The whole listing is to be written out again exactly; the pictures are not.

= Beginning of Section =

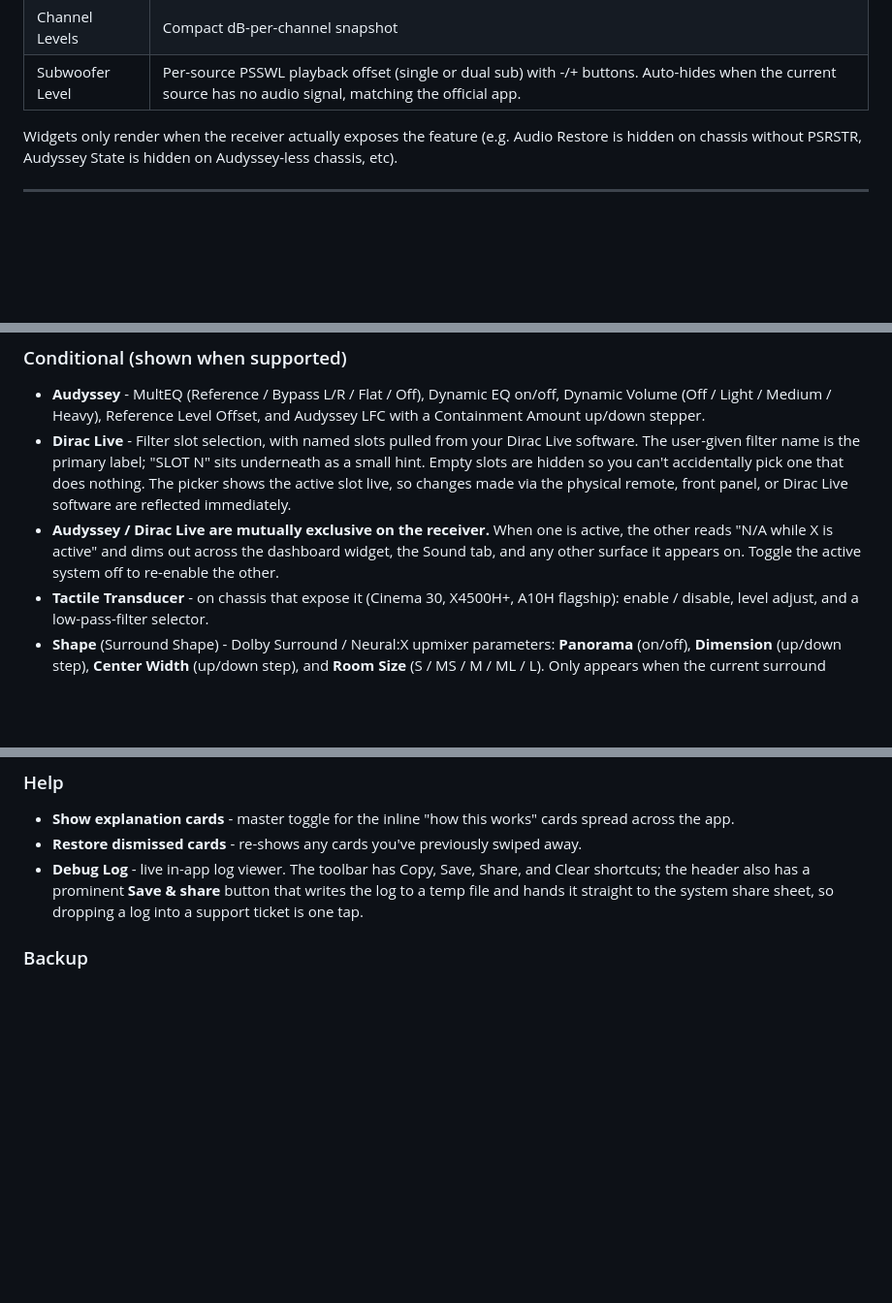
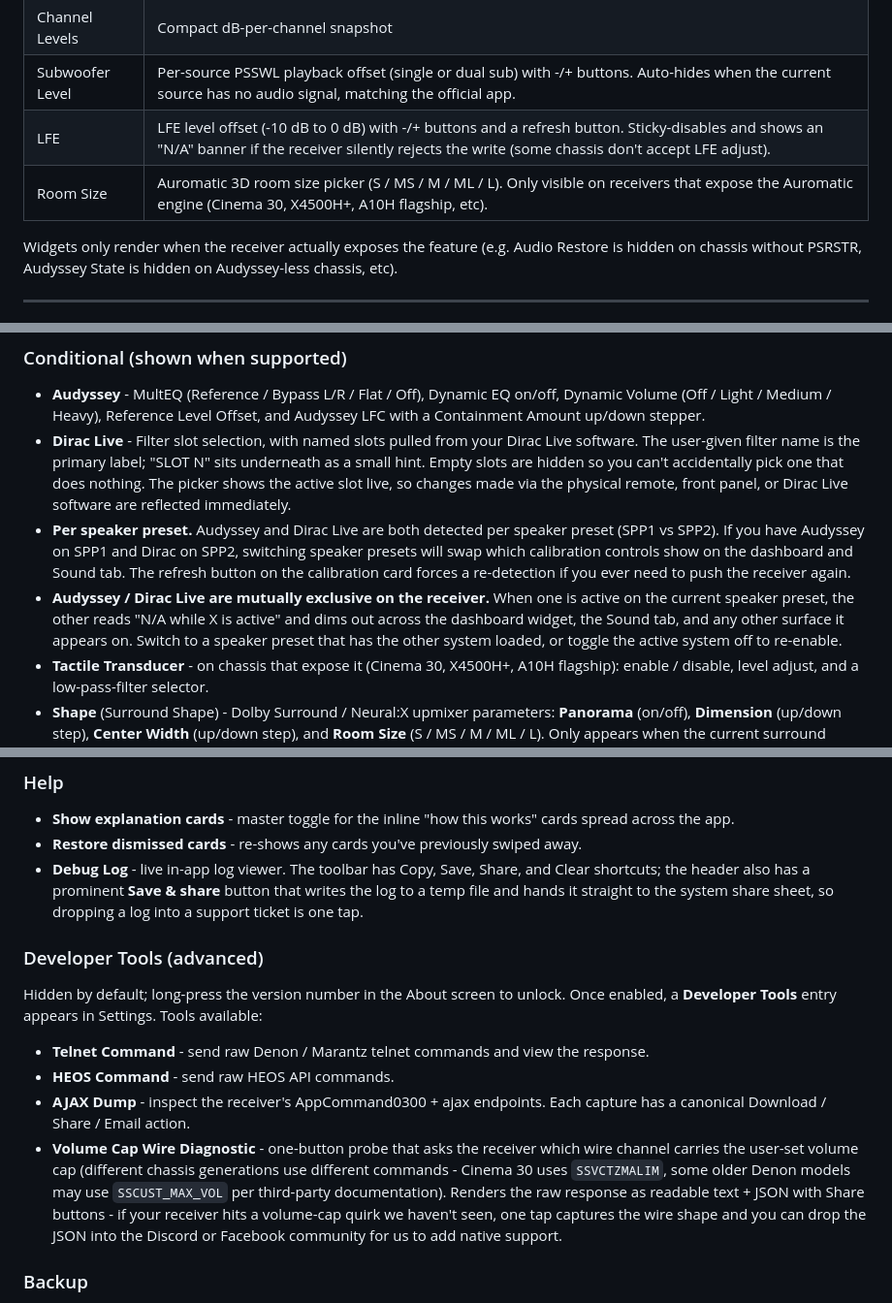
Before and after one commit to MiyaraHub/avr-maestro-features-and-bugs, a Markdown page: README.md, 3 parts joined by grey strips. Shown at 97% size. GitHub-like rendering; blank space fills up the shorter version.

Commit message:
docs(manual): cover v4.7.0+329 new features - LFE + Room Size dashboard widgets, per-SPP Audyssey/Dirac, Developer Tools + Volume Cap Wire Diagnostic
Three updates to the user-facing manual to reflect what shipped between v4.7.0+249 and v4.7.0+329:

1. Dashboard widgets table: added LFE (per-channel level offset with sticky-disable on silent-reject) and Room Size (Auromatic 3D picker, Cinema 30 + flagship-only).

2. Audyssey / Dirac Live section: added the per-speaker-preset detection nuance and the refresh-button affordance. Updated the mutex-banner copy to reflect "per the current speaker preset" instead of "on the receiver" so users with mixed-calibration setups (Audyssey on SPP1, Dirac on SPP2) understand why the controls swap.

3. Settings > Developer Tools (new subsection): documents the existing Telnet / HEOS / AJAX Dump tools plus the new Volume Cap Wire Diagnostic shipped in v4.7.0+328. The diagnostic is the user-facing answer to chassis-quirk debugging - users on untested chassis (SR7013, X4300H, AV20, etc) can capture the wire shape and share it back via Discord or Facebook so we can add native support.

Manual stays brand-voice consistent (hyphens, no em-dashes, no AI trailer).

```diff
--- a/README.md
+++ b/README.md
@@ -178,6 +178,8 @@ can't accidentally change a receiver setting by tapping inside one.
 | Audyssey State | One-glance MultEQ + DynEQ + DynVol summary |
 | Channel Levels | Compact dB-per-channel snapshot |
 | Subwoofer Level | Per-source PSSWL playback offset (single or dual sub) with -/+ buttons. Auto-hides when the current source has no audio signal, matching the official app. |
+| LFE | LFE level offset (-10 dB to 0 dB) with -/+ buttons and a refresh button. Sticky-disables and shows an "N/A" banner if the receiver silently rejects the write (some chassis don't accept LFE adjust). |
+| Room Size | Auromatic 3D room size picker (S / MS / M / ML / L). Only visible on receivers that expose the Auromatic engine (Cinema 30, X4500H+, A10H flagship, etc). |
 
 Widgets only render when the receiver actually exposes the feature
 (e.g. Audio Restore is hidden on chassis without PSRSTR, Audyssey
@@ -309,11 +311,18 @@ modes.
   nothing. The picker shows the active slot live, so changes made
   via the physical remote, front panel, or Dirac Live software are
   reflected immediately.
+- **Per speaker preset.** Audyssey and Dirac Live are both detected
+  per speaker preset (SPP1 vs SPP2). If you have Audyssey on SPP1
+  and Dirac on SPP2, switching speaker presets will swap which
+  calibration controls show on the dashboard and Sound tab. The
+  refresh button on the calibration card forces a re-detection if
+  you ever need to push the receiver again.
 - **Audyssey / Dirac Live are mutually exclusive on the receiver.**
-  When one is active, the other reads "N/A while X is active" and
-  dims out across the dashboard widget, the Sound tab, and any other
-  surface it appears on. Toggle the active system off to re-enable
-  the other.
+  When one is active on the current speaker preset, the other reads
+  "N/A while X is active" and dims out across the dashboard widget,
+  the Sound tab, and any other surface it appears on. Switch to a
+  speaker preset that has the other system loaded, or toggle the
+  active system off to re-enable.
 - **Tactile Transducer** - on chassis that expose it (Cinema 30,
   X4500H+, A10H flagship): enable / disable, level adjust, and a
   low-pass-filter selector.
@@ -405,6 +414,28 @@ Sections (from top to bottom):
   **Save & share** button that writes the log to a temp file and
   hands it straight to the system share sheet, so dropping a log
   into a support ticket is one tap.
+
+### Developer Tools (advanced)
+
+Hidden by default; long-press the version number in the About screen
+to unlock. Once enabled, a **Developer Tools** entry appears in
+Settings. Tools available:
+
+- **Telnet Command** - send raw Denon / Marantz telnet commands and
+  view the response.
+- **HEOS Command** - send raw HEOS API commands.
+- **AJAX Dump** - inspect the receiver's AppCommand0300 + ajax
+  endpoints. Each capture has a canonical Download / Share / Email
+  action.
+- **Volume Cap Wire Diagnostic** - one-button probe that asks the
+  receiver which wire channel carries the user-set volume cap
+  (different chassis generations use different commands - Cinema 30
+  uses `SSVCTZMALIM`, some older Denon models may use
+  `SSCUST_MAX_VOL` per third-party documentation). Renders the raw
+  response as readable text + JSON with Share buttons - if your
+  receiver hits a volume-cap quirk we haven't seen, one tap captures
+  the wire shape and you can drop the JSON into the Discord or
+  Facebook community for us to add native support.
 
 ### Backup
 
```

= End of Section =

#### ANSWER AREA
Before and after one commit to MiyaraHub/avr-maestro-features-and-bugs, a Markdown page: README.md, 3 parts joined by grey strips. Shown at 97% size. GitHub-like rendering; blank space fills up the shorter version.

Commit message:
docs(manual): cover v4.7.0+329 new features - LFE + Room Size dashboard widgets, per-SPP Audyssey/Dirac, Developer Tools + Volume Cap Wire Diagnostic
Three updates to the user-facing manual to reflect what shipped between v4.7.0+249 and v4.7.0+329:

1. Dashboard widgets table: added LFE (per-channel level offset with sticky-disable on silent-reject) and Room Size (Auromatic 3D picker, Cinema 30 + flagship-only).

2. Audyssey / Dirac Live section: added the per-speaker-preset detection nuance and the refresh-button affordance. Updated the mutex-banner copy to reflect "per the current speaker preset" instead of "on the receiver" so users with mixed-calibration setups (Audyssey on SPP1, Dirac on SPP2) understand why the controls swap.

3. Settings > Developer Tools (new subsection): documents the existing Telnet / HEOS / AJAX Dump tools plus the new Volume Cap Wire Diagnostic shipped in v4.7.0+328. The diagnostic is the user-facing answer to chassis-quirk debugging - users on untested chassis (SR7013, X4300H, AV20, etc) can capture the wire shape and share it back via Discord or Facebook so we can add native support.

Manual stays brand-voice consistent (hyphens, no em-dashes, no AI trailer).

```diff
--- a/README.md
+++ b/README.md
@@ -178,6 +178,8 @@ can't accidentally change a receiver setting by tapping inside one.
 | Audyssey State | One-glance MultEQ + DynEQ + DynVol summary |
 | Channel Levels | Compact dB-per-channel snapshot |
 | Subwoofer Level | Per-source PSSWL playback offset (single or dual sub) with -/+ buttons. Auto-hides when the current source has no audio signal, matching the official app. |
+| LFE | LFE level offset (-10 dB to 0 dB) with -/+ buttons and a refresh button. Sticky-disables and shows an "N/A" banner if the receiver silently rejects the write (some chassis don't accept LFE adjust). |
+| Room Size | Auromatic 3D room size picker (S / MS / M / ML / L). Only visible on receivers that expose the Auromatic engine (Cinema 30, X4500H+, A10H flagship, etc). |
 
 Widgets only render when the receiver actually exposes the feature
 (e.g. Audio Restore is hidden on chassis without PSRSTR, Audyssey
@@ -309,11 +311,18 @@ modes.
   nothing. The picker shows the active slot live, so changes made
   via the physical remote, front panel, or Dirac Live software are
   reflected immediately.
+- **Per speaker preset.** Audyssey and Dirac Live are both detected
+  per speaker preset (SPP1 vs SPP2). If you have Audyssey on SPP1
+  and Dirac on SPP2, switching speaker presets will swap which
+  calibration controls show on the dashboard and Sound tab. The
+  refresh button on the calibration card forces a re-detection if
+  you ever need to push the receiver again.
 - **Audyssey / Dirac Live are mutually exclusive on the receiver.**
-  When one is active, the other reads "N/A while X is active" and
-  dims out across the dashboard widget, the Sound tab, and any other
-  surface it appears on. Toggle the active system off to re-enable
-  the other.
+  When one is active on the current speaker preset, the other reads
+  "N/A while X is active" and dims out across the dashboard widget,
+  the Sound tab, and any other surface it appears on. Switch to a
+  speaker preset that has the other system loaded, or toggle the
+  active system off to re-enable.
 - **Tactile Transducer** - on chassis that expose it (Cinema 30,
   X4500H+, A10H flagship): enable / disable, level adjust, and a
   low-pass-filter selector.
@@ -405,6 +414,28 @@ Sections (from top to bottom):
   **Save & share** button that writes the log to a temp file and
   hands it straight to the system share sheet, so dropping a log
   into a support ticket is one tap.
+
+### Developer Tools (advanced)
+
+Hidden by default; long-press the version number in the About screen
+to unlock. Once enabled, a **Developer Tools** entry appears in
+Settings. Tools available:
+
+- **Telnet Command** - send raw Denon / Marantz telnet commands and
+  view the response.
+- **HEOS Command** - send raw HEOS API commands.
+- **AJAX Dump** - inspect the receiver's AppCommand0300 + ajax
+  endpoints. Each capture has a canonical Download / Share / Email
+  action.
+- **Volume Cap Wire Diagnostic** - one-button probe that asks the
+  receiver which wire channel carries the user-set volume cap
+  (different chassis generations use different commands - Cinema 30
+  uses `SSVCTZMALIM`, some older Denon models may use
+  `SSCUST_MAX_VOL` per third-party documentation). Renders the raw
+  response as readable text + JSON with Share buttons - if your
+  receiver hits a volume-cap quirk we haven't seen, one tap captures
+  the wire shape and you can drop the JSON into the Discord or
+  Facebook community for us to add native support.
 
 ### Backup
 
```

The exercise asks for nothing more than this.